* **TASK DESCRIPTION**: Please reproduce each of the following entries exactly.

* **PROVIDED DATA**:
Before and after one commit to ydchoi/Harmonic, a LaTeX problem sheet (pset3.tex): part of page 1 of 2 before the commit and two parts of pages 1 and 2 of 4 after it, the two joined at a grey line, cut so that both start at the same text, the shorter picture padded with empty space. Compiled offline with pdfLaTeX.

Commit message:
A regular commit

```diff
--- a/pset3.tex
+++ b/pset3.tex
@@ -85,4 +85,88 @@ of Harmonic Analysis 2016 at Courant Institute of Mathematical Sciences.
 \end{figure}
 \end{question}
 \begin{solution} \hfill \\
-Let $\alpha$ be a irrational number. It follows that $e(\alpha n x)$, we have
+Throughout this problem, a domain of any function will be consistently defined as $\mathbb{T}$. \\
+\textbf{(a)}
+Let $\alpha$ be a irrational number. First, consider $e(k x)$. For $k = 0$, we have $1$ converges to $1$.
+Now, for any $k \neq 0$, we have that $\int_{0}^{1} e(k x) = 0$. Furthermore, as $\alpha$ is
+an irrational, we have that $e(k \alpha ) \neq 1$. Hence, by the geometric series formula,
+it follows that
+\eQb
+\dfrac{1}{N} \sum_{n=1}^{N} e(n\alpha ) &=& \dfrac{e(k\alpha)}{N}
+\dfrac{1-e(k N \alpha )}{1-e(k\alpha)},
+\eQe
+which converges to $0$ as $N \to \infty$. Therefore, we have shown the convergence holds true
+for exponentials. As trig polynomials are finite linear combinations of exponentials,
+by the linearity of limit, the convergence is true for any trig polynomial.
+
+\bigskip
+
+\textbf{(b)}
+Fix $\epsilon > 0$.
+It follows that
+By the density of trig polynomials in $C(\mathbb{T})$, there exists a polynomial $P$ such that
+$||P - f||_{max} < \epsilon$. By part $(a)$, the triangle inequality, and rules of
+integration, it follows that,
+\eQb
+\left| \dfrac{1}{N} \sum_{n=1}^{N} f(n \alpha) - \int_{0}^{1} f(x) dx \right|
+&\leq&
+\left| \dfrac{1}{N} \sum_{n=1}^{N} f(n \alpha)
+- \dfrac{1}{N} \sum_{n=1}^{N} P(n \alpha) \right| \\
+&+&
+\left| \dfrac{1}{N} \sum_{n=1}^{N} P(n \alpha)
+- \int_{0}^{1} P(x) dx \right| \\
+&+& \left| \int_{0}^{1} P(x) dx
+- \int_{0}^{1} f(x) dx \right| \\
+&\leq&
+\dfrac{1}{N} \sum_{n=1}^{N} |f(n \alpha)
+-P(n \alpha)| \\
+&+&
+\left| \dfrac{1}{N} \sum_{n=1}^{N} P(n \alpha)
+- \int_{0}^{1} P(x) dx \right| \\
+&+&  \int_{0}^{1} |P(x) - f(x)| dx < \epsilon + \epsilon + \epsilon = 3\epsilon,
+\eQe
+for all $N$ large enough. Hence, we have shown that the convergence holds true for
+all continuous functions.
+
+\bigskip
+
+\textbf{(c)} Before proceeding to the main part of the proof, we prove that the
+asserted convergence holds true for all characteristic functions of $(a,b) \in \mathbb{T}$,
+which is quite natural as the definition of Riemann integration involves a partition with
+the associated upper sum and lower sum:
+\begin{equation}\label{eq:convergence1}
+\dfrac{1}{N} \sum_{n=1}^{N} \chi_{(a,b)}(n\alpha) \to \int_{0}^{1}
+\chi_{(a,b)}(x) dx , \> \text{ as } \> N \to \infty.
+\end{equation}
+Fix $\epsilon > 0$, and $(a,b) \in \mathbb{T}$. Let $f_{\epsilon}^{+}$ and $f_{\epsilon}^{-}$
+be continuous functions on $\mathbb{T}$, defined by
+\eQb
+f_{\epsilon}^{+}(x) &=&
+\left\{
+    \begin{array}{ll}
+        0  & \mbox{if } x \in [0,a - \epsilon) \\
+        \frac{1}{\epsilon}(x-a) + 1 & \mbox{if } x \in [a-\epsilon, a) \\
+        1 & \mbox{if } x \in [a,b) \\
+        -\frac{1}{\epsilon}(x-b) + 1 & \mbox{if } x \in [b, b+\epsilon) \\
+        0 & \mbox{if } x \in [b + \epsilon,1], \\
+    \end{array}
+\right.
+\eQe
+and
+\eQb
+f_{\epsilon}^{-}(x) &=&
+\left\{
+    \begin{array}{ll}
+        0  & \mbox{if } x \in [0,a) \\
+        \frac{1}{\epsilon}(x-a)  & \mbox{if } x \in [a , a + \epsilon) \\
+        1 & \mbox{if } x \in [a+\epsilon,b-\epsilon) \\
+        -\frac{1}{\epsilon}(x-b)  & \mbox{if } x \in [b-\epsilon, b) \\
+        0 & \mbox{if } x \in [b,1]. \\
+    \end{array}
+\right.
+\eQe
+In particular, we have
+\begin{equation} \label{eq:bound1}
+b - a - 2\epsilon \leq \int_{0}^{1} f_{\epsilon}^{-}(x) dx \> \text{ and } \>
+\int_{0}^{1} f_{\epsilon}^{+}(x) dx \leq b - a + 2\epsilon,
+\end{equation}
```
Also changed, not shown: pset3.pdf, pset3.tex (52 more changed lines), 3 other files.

* **OUTPUT**:
Before and after one commit to ydchoi/Harmonic, a LaTeX problem sheet (pset3.tex): part of page 1 of 2 before the commit and two parts of pages 1 and 2 of 4 after it, the two joined at a grey line, cut so that both start at the same text, the shorter picture padded with empty space. Compiled offline with pdfLaTeX.

Commit message:
A regular commit

```diff
--- a/pset3.tex
+++ b/pset3.tex
@@ -85,4 +85,88 @@ of Harmonic Analysis 2016 at Courant Institute of Mathematical Sciences.
 \end{figure}
 \end{question}
 \begin{solution} \hfill \\
-Let $\alpha$ be a irrational number. It follows that $e(\alpha n x)$, we have
+Throughout this problem, a domain of any function will be consistently defined as $\mathbb{T}$. \\
+\textbf{(a)}
+Let $\alpha$ be a irrational number. First, consider $e(k x)$. For $k = 0$, we have $1$ converges to $1$.
+Now, for any $k \neq 0$, we have that $\int_{0}^{1} e(k x) = 0$. Furthermore, as $\alpha$ is
+an irrational, we have that $e(k \alpha ) \neq 1$. Hence, by the geometric series formula,
+it follows that
+\eQb
+\dfrac{1}{N} \sum_{n=1}^{N} e(n\alpha ) &=& \dfrac{e(k\alpha)}{N}
+\dfrac{1-e(k N \alpha )}{1-e(k\alpha)},
+\eQe
+which converges to $0$ as $N \to \infty$. Therefore, we have shown the convergence holds true
+for exponentials. As trig polynomials are finite linear combinations of exponentials,
+by the linearity of limit, the convergence is true for any trig polynomial.
+
+\bigskip
+
+\textbf{(b)}
+Fix $\epsilon > 0$.
+It follows that
+By the density of trig polynomials in $C(\mathbb{T})$, there exists a polynomial $P$ such that
+$||P - f||_{max} < \epsilon$. By part $(a)$, the triangle inequality, and rules of
+integration, it follows that,
+\eQb
+\left| \dfrac{1}{N} \sum_{n=1}^{N} f(n \alpha) - \int_{0}^{1} f(x) dx \right|
+&\leq&
+\left| \dfrac{1}{N} \sum_{n=1}^{N} f(n \alpha)
+- \dfrac{1}{N} \sum_{n=1}^{N} P(n \alpha) \right| \\
+&+&
+\left| \dfrac{1}{N} \sum_{n=1}^{N} P(n \alpha)
+- \int_{0}^{1} P(x) dx \right| \\
+&+& \left| \int_{0}^{1} P(x) dx
+- \int_{0}^{1} f(x) dx \right| \\
+&\leq&
+\dfrac{1}{N} \sum_{n=1}^{N} |f(n \alpha)
+-P(n \alpha)| \\
+&+&
+\left| \dfrac{1}{N} \sum_{n=1}^{N} P(n \alpha)
+- \int_{0}^{1} P(x) dx \right| \\
+&+&  \int_{0}^{1} |P(x) - f(x)| dx < \epsilon + \epsilon + \epsilon = 3\epsilon,
+\eQe
+for all $N$ large enough. Hence, we have shown that the convergence holds true for
+all continuous functions.
+
+\bigskip
+
+\textbf{(c)} Before proceeding to the main part of the proof, we prove that the
+asserted convergence holds true for all characteristic functions of $(a,b) \in \mathbb{T}$,
+which is quite natural as the definition of Riemann integration involves a partition with
+the associated upper sum and lower sum:
+\begin{equation}\label{eq:convergence1}
+\dfrac{1}{N} \sum_{n=1}^{N} \chi_{(a,b)}(n\alpha) \to \int_{0}^{1}
+\chi_{(a,b)}(x) dx , \> \text{ as } \> N \to \infty.
+\end{equation}
+Fix $\epsilon > 0$, and $(a,b) \in \mathbb{T}$. Let $f_{\epsilon}^{+}$ and $f_{\epsilon}^{-}$
+be continuous functions on $\mathbb{T}$, defined by
+\eQb
+f_{\epsilon}^{+}(x) &=&
+\left\{
+    \begin{array}{ll}
+        0  & \mbox{if } x \in [0,a - \epsilon) \\
+        \frac{1}{\epsilon}(x-a) + 1 & \mbox{if } x \in [a-\epsilon, a) \\
+        1 & \mbox{if } x \in [a,b) \\
+        -\frac{1}{\epsilon}(x-b) + 1 & \mbox{if } x \in [b, b+\epsilon) \\
+        0 & \mbox{if } x \in [b + \epsilon,1], \\
+    \end{array}
+\right.
+\eQe
+and
+\eQb
+f_{\epsilon}^{-}(x) &=&
+\left\{
+    \begin{array}{ll}
+        0  & \mbox{if } x \in [0,a) \\
+        \frac{1}{\epsilon}(x-a)  & \mbox{if } x \in [a , a + \epsilon) \\
+        1 & \mbox{if } x \in [a+\epsilon,b-\epsilon) \\
+        -\frac{1}{\epsilon}(x-b)  & \mbox{if } x \in [b-\epsilon, b) \\
+        0 & \mbox{if } x \in [b,1]. \\
+    \end{array}
+\right.
+\eQe
+In particular, we have
+\begin{equation} \label{eq:bound1}
+b - a - 2\epsilon \leq \int_{0}^{1} f_{\epsilon}^{-}(x) dx \> \text{ and } \>
+\int_{0}^{1} f_{\epsilon}^{+}(x) dx \leq b - a + 2\epsilon,
+\end{equation}
```
Also changed, not shown: pset3.pdf, pset3.tex (52 more changed lines), 3 other files.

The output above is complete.